Artur Phleps born in Biertan (Berethalom, Birthälm), a village in Southern Transylvania, part of the Austro-Hungarian Monarchy, on November 29, 1881. Belong from a Volksdeutsche family; his father was a doctor and his mother a farmer’s daughter. Started his military career in the Austro-Hungarian Army, Phleps served as a mountain trooper during WW I and ended the War as a first lieutenant. He raised a national guard in 1918 in his native Transylvania to fight Bela Kun’s Hungarian Communists. Finding that he could this better in the company of the Romanians who had advanced on Budapest, Phleps took service in the Romanian army and played a prominent part in the modernization of the army. After served as an instructor at the Military Academy in Bucharest, Phleps was promoted to the rank of general and with the versatility of some hero of the thirty years war he commanded the Mountain Corps until he was put into reserve in 1940.

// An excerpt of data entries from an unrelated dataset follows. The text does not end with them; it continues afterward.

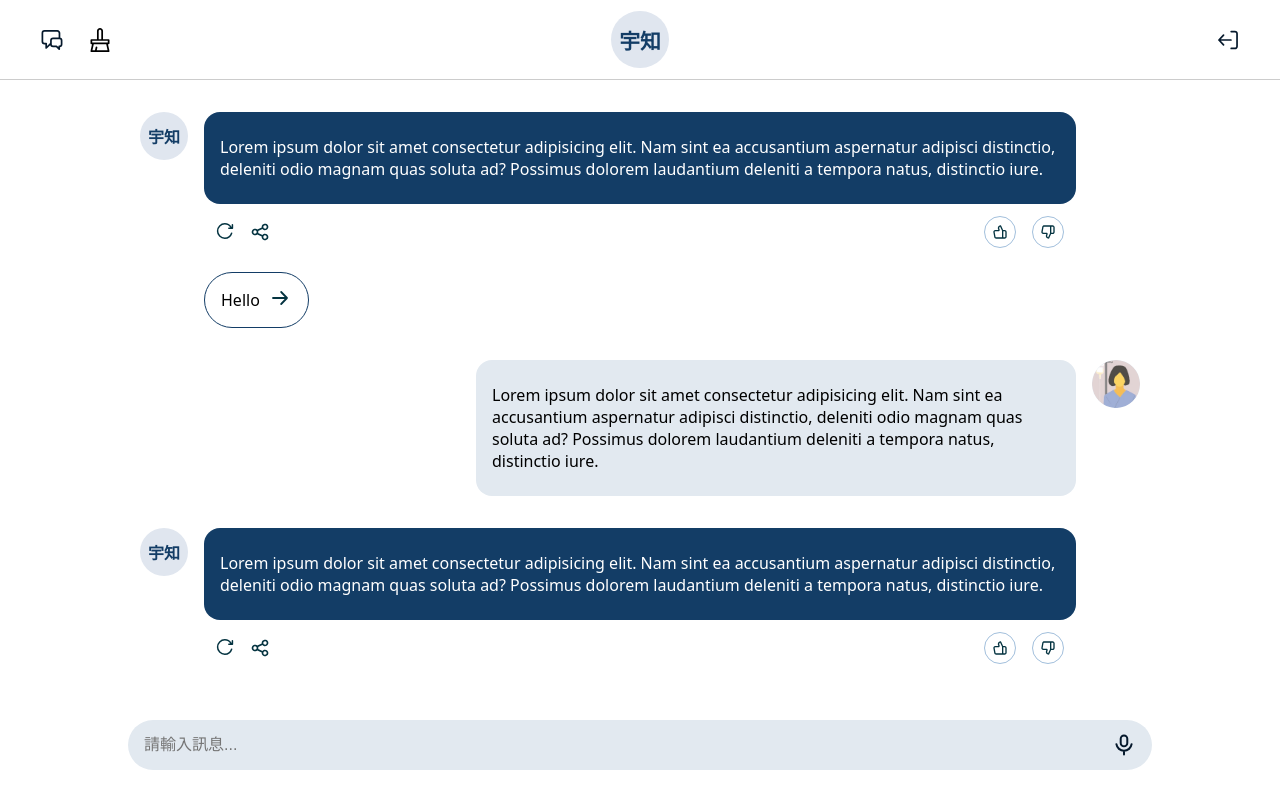
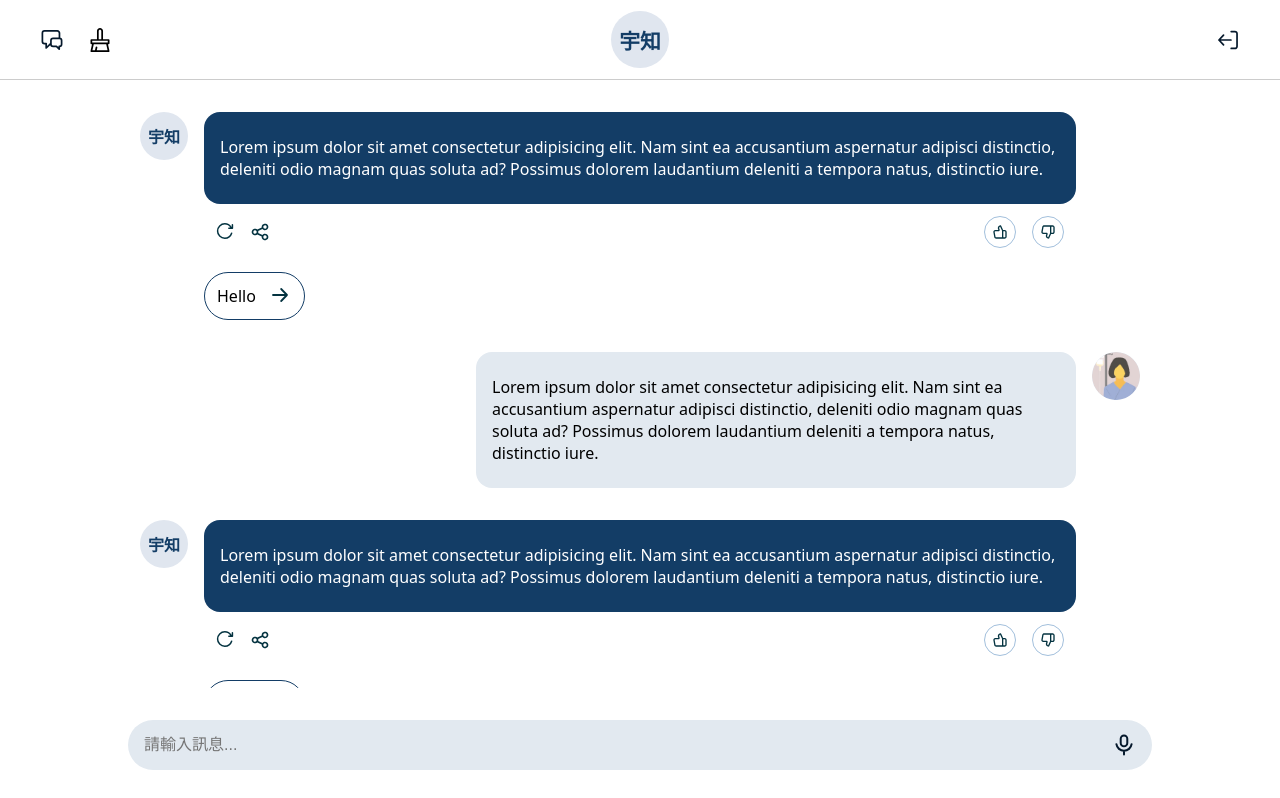
Before and after one commit to ChienChihYeh/oncogen-ai-concept, a Vue app: page /chatroom in a window 1280 px wide. Shown: the top 798 px of the page. Built offline with nearby package versions, Linux system fonts and the light colour scheme.

Commit message:
modified style

```diff
--- a/src/components/DialogBox.vue
+++ b/src/components/DialogBox.vue
@@ -90,7 +90,7 @@ defineProps<Props>()
   white-space: nowrap;
   text-overflow: ellipsis;
   overflow: hidden;
-  padding: 1rem;
+  padding: 0.75rem;
   padding-right: 3rem;
   border-radius: 5rem;
   border: 1px solid #133d66;
@@ -101,8 +101,8 @@ defineProps<Props>()
 
 .dialog-suggestion-icon {
   position: absolute;
-  right: 1rem;
-  top: 0.8rem;
+  right: 0.75rem;
+  top: 0.6rem;
 
   svg {
     height: 1.5rem;
--- a/src/components/DialogOptions.vue
+++ b/src/components/DialogOptions.vue
@@ -1,16 +1,29 @@
 <script setup lang="ts">
+import { ref } from 'vue'
 import IconRefresh from './icons/IconRefresh.vue'
 import IconShare from './icons/IconShare.vue'
 import IconThumbUp from './icons/IconThumbUp.vue'
 import IconThumbDown from './icons/IconThumbDown.vue'
+
+const thumbRef = ref('')
 </script>
 
 <template>
   <div class="dialog-options">
     <div class="option-group"><IconRefresh /><IconShare /></div>
     <div class="option-group">
-      <div class="svg-border"><IconThumbUp /></div>
-      <div class="svg-border"><IconThumbDown /></div>
+      <div
+        :class="thumbRef === 'up' ? 'svg-border selected' : 'svg-border'"
+        @click="thumbRef = 'up'"
+      >
+        <IconThumbUp />
+      </div>
+      <div
+        :class="thumbRef === 'down' ? 'svg-border selected' : 'svg-border'"
+        @click="thumbRef = 'down'"
+      >
+        <IconThumbDown />
+      </div>
     </div>
   </div>
 </template>
@@ -38,5 +51,13 @@ import IconThumbDown from './icons/IconThumbDown.vue'
   display: flex;
   place-items: center;
   place-content: center;
+
+  &:hover {
+    background: rgb(162, 191, 220, 0.2);
+  }
+}
+
+.selected {
+  border: 1px solid #133d66;
 }
 </style>
--- a/src/components/ListItem.vue
+++ b/src/components/ListItem.vue
@@ -23,7 +23,7 @@ defineProps<Props>()
 
 <style scoped lang="scss">
 .list-item {
-  padding: 1rem 2.5rem;
+  padding: 1.5rem 2.5rem;
   display: flex;
   justify-content: space-between;
   border-bottom: 1px solid #ccc;
@@ -65,7 +65,7 @@ p {
 
 @media screen and (max-width: 768px) {
   .list-item {
-    padding: 1rem;
+    padding: 1.5rem 1rem;
   }
 }
 </style>
```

In 1941, Phleps asked to be retired from the Romanian army and moved to Germany. Then he volunteered in the Waffen-SS, where he received the rank of SS-Standartenführer and served as a supernumerary officer on the ‘Wiking’ divisional staff. He was eventually given command of the ‘Westland’ Regiment, where his performance attracted his Army superior, General von Mackensen, who persuaded him to join the German Army and promised him to lead a division. However, Himmler intervened, promoted Phleps to SS-Gruppenführer and entrusted him to form and lead a new Waffen-SS division, known later as 7.SS-Freiwilligen Gebirgs Division ‘Prinz Eugen’. Like Phleps himself, the division consisted mainly of Volksdeutsche volunteers from Hungary, Romania and Yugoslavia. Organized as a mountain division and armed with captured French, Czech and Yugoslav weapons, ‘Prinz Eugen’ served throughout the war in Yugoslavia conducting anti-partisan operation with great brutality. Phleps himself was to be decorated with the Knight’s Cross on 4 July 1943 for his leadership of the division and subsequently promoted to SS-Obergruppenführer and got a command of the V.SS-Gerbirgskorps.
The end of Artur Phleps, who entered the SS as a Romanian general, was as ambiguous as his career. In September 1944, when most of the Hungarian army commanders were on the point of surrendering to the Red Army, he was flown from Montenegro to form a front in Transylvania, the home of his boyhood. Two days after Phleps had left Budapest, Himmler ordered his arrest. He had been accused by the SD of defeatism, but he never found: Phleps was captured close to Arad by Soviet troops, on 21 September and was summarily executed by his Soviet guards the very same day. His body was never found but his Knight’s Cross and some of his uniform insignia were eventually recovered and accepted as evidence of his death. On 24 November 1944, the Oak Leaves to the Knight’s Cross were posthumously bestowed upon Artur Phleps. As a further honor, a mountain regiment of the ‘Prinz Eugen’ Division was named ‘Artur Phleps’ and granted the privilege of wearing a cuff band with his name.
Copyright © 2010 by Nino Oktorino